*** Opening Material provided ***

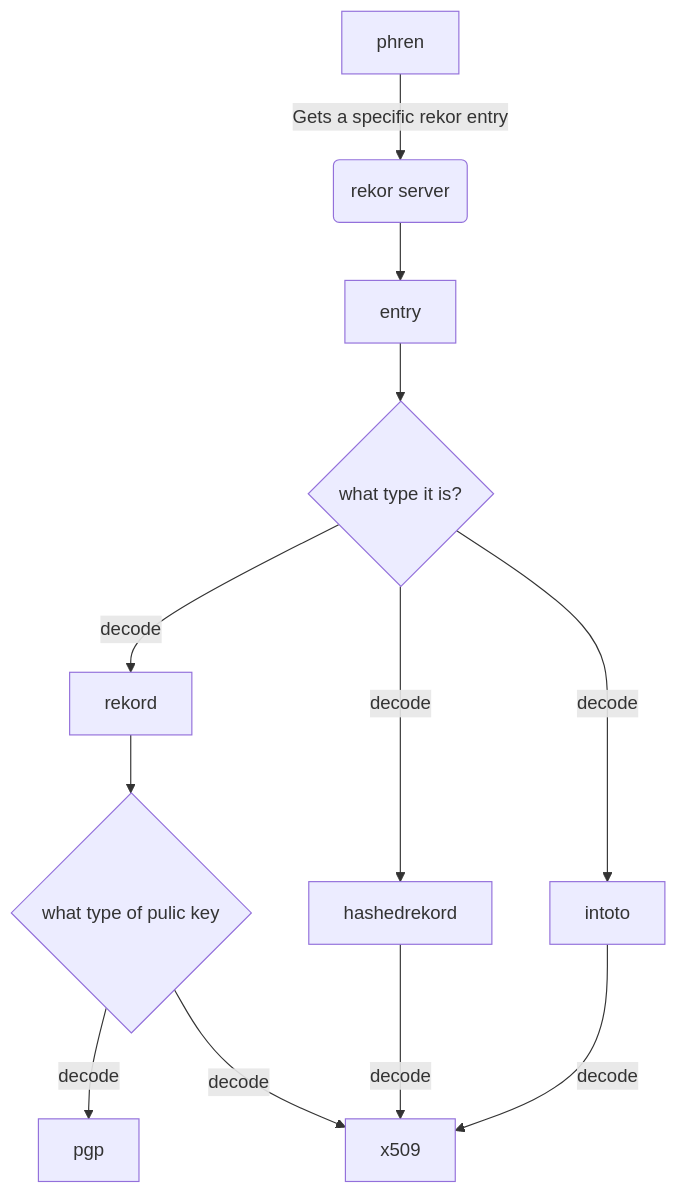
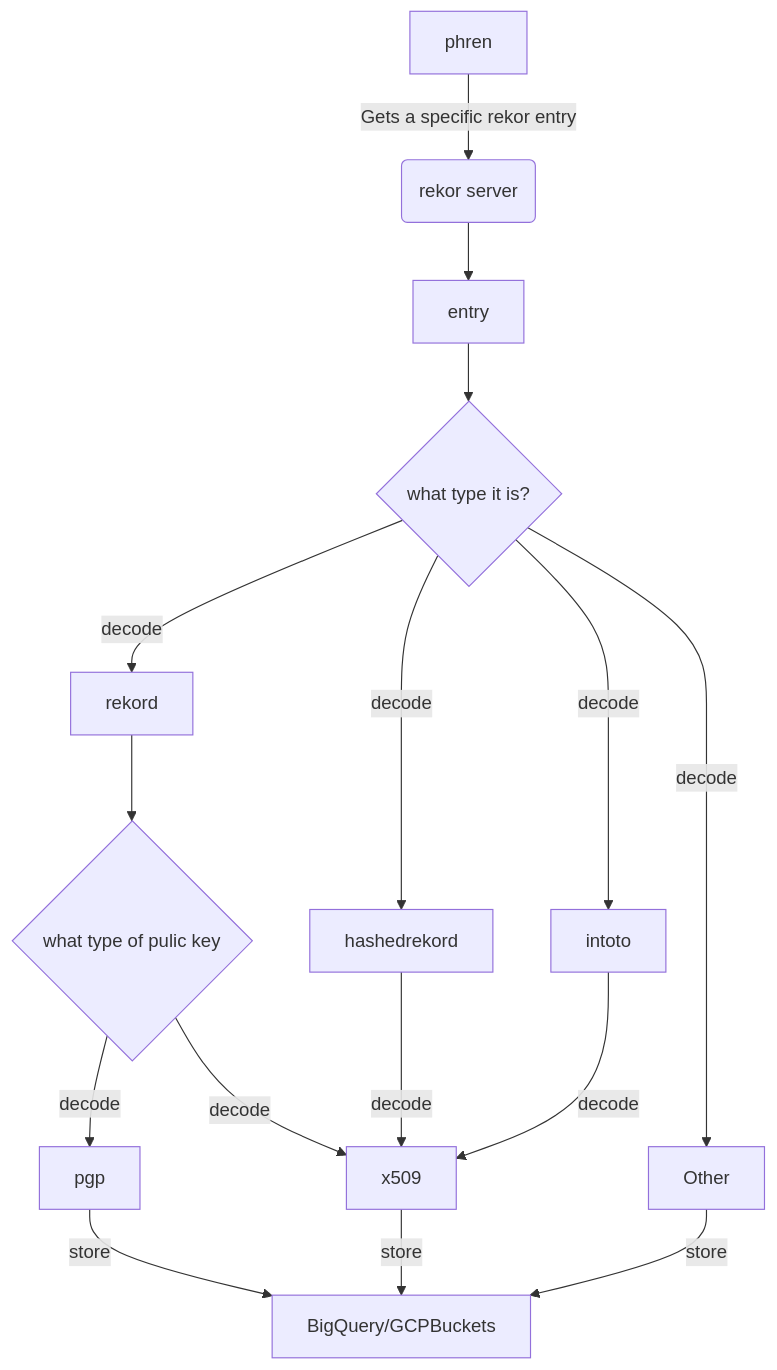
Before and after one commit to naveensrinivasan/rekor-phren: the diagram in README.md, drawn with Mermaid.

Commit message:
Updated README (#30)
<172697+naveensrinivasan@users.noreply.github.com>

````diff
--- a/README.md
+++ b/README.md
@@ -8,14 +8,19 @@
 ```mermaid
 graph TD
     A[phren] -->|Gets a specific rekor entry| B(rekor server)
     B --> K[entry]
     K --> C{what type it is?}
     C -->|decode| D[rekord]
     C -->|decode| E[hashedrekord]
     C -->|decode| F[intoto]
     D -->G{what type of pulic key}
     G -->|decode| H[pgp]
     G -->|decode| I[x509]
     E -->|decode| I[x509]
     F -->|decode| I[x509]
+    C -->|decode| J[Other]
+    J -->|store| L[BigQuery/GCPBuckets]
+    I -->|store| L[BigQuery/GCPBuckets]
+    H -->|store| L[BigQuery/GCPBuckets]
+    
 ```
````
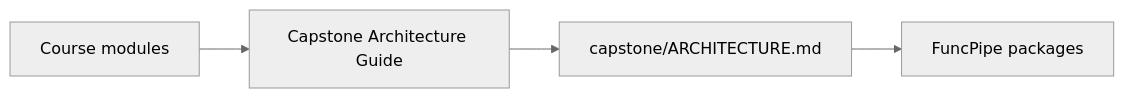
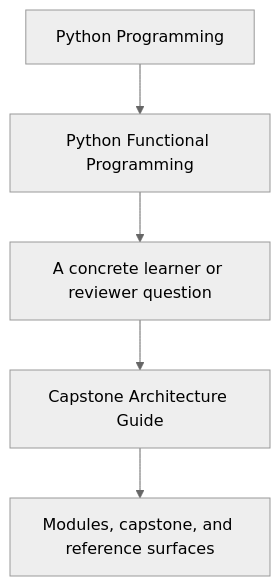
The first of 2 diagrams in programs/python-programming/python-functional-programming/course-book/guides/capstone-architecture-guide.md (bijux/bijux-masterclass), drawn with Mermaid (neutral theme) before and after one commit. The commit also changed other lines of this file and 23 other files, not shown here.

Commit message:
docs(python-functional-programming): sharpen guide and reference diagrams

````diff
--- a/programs/python-programming/python-functional-programming/course-book/guides/capstone-architecture-guide.md
+++ b/programs/python-programming/python-functional-programming/course-book/guides/capstone-architecture-guide.md
@@ -7,6 +7,7 @@
 ```mermaid
-graph LR
-  course["Course modules"] --> bridge["Capstone Architecture Guide"]
-  bridge --> local["capstone/ARCHITECTURE.md"]
-  local --> code["FuncPipe packages"]
+flowchart TD
+  family["Python Programming"] --> program["Python Functional Programming"]
+  program --> pressure["A concrete learner or reviewer question"]
+  pressure --> guide["Capstone Architecture Guide"]
+  guide --> next["Modules, capstone, and reference surfaces"]
 ```
````
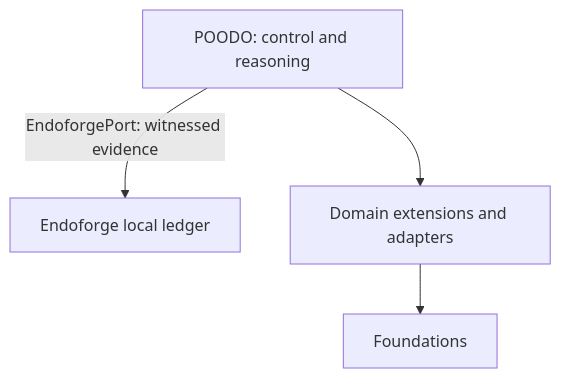
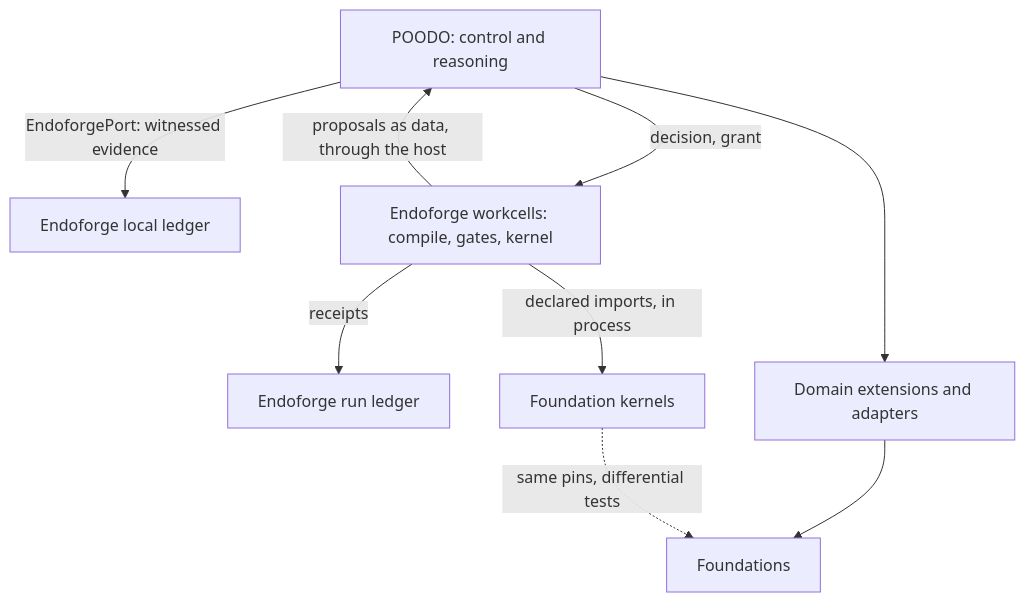
The diagram in README.md (Akilleez-QA/cstack), drawn with Mermaid before and after one commit. The commit also changed other lines of this file and 6 other files, not shown here.

````diff
--- a/README.md
+++ b/README.md
@@ -139,6 +171,11 @@
 ```mermaid
 flowchart TB
     P[POODO: control and reasoning] -->|EndoforgePort: witnessed evidence| E[Endoforge local ledger]
+    P -->|decision, grant| R[Endoforge workcells: compile, gates, kernel]
+    R -->|proposals as data, through the host| P
+    R -->|receipts| L[Endoforge run ledger]
+    R -->|declared imports, in process| K[Foundation kernels]
     P --> A[Domain extensions and adapters]
     A --> F[Foundations]
+    K -.->|same pins, differential tests| F
 ```
````
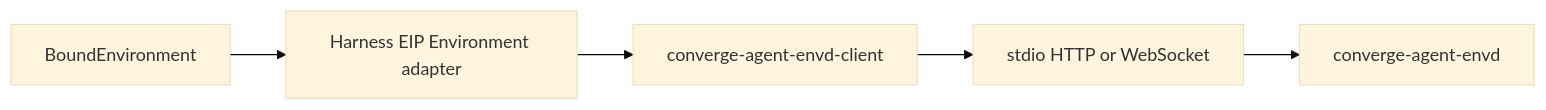
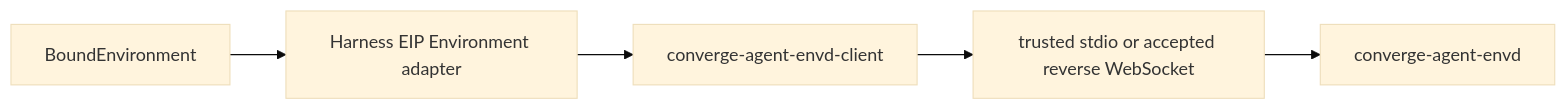
One commit to LTThreeComma/agent-foundation changed the second of 2 diagrams in spec/agent-envd/08-protocol-source-client-and-generation.md. Above: the diagram before and after it, drawn with Mermaid (base theme). The commit also changed other lines of this file and 150 other files, not shown here.

````diff
--- a/spec/agent-envd/08-protocol-source-client-and-generation.md
+++ b/spec/agent-envd/08-protocol-source-client-and-generation.md
@@ -152,7 +150,7 @@
 ```mermaid
 flowchart LR
     Bound[BoundEnvironment] --> Adapter[Harness EIP Environment adapter]
     Adapter --> Client[converge-agent-envd-client]
-    Client --> Transport[stdio HTTP or WebSocket]
+    Client --> Transport[trusted stdio or accepted reverse WebSocket]
     Transport --> Envd[converge-agent-envd]
 ```
````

*** Closing Material provided ***

What to produce ▸ Take every line from the records that holds "decode" and copy it down.

Written reply ▸
     C -->|decode| D[rekord]
     C -->|decode| E[hashedrekord]
     C -->|decode| F[intoto]
     G -->|decode| H[pgp]
     G -->|decode| I[x509]
     E -->|decode| I[x509]
     F -->|decode| I[x509]
+    C -->|decode| J[Other]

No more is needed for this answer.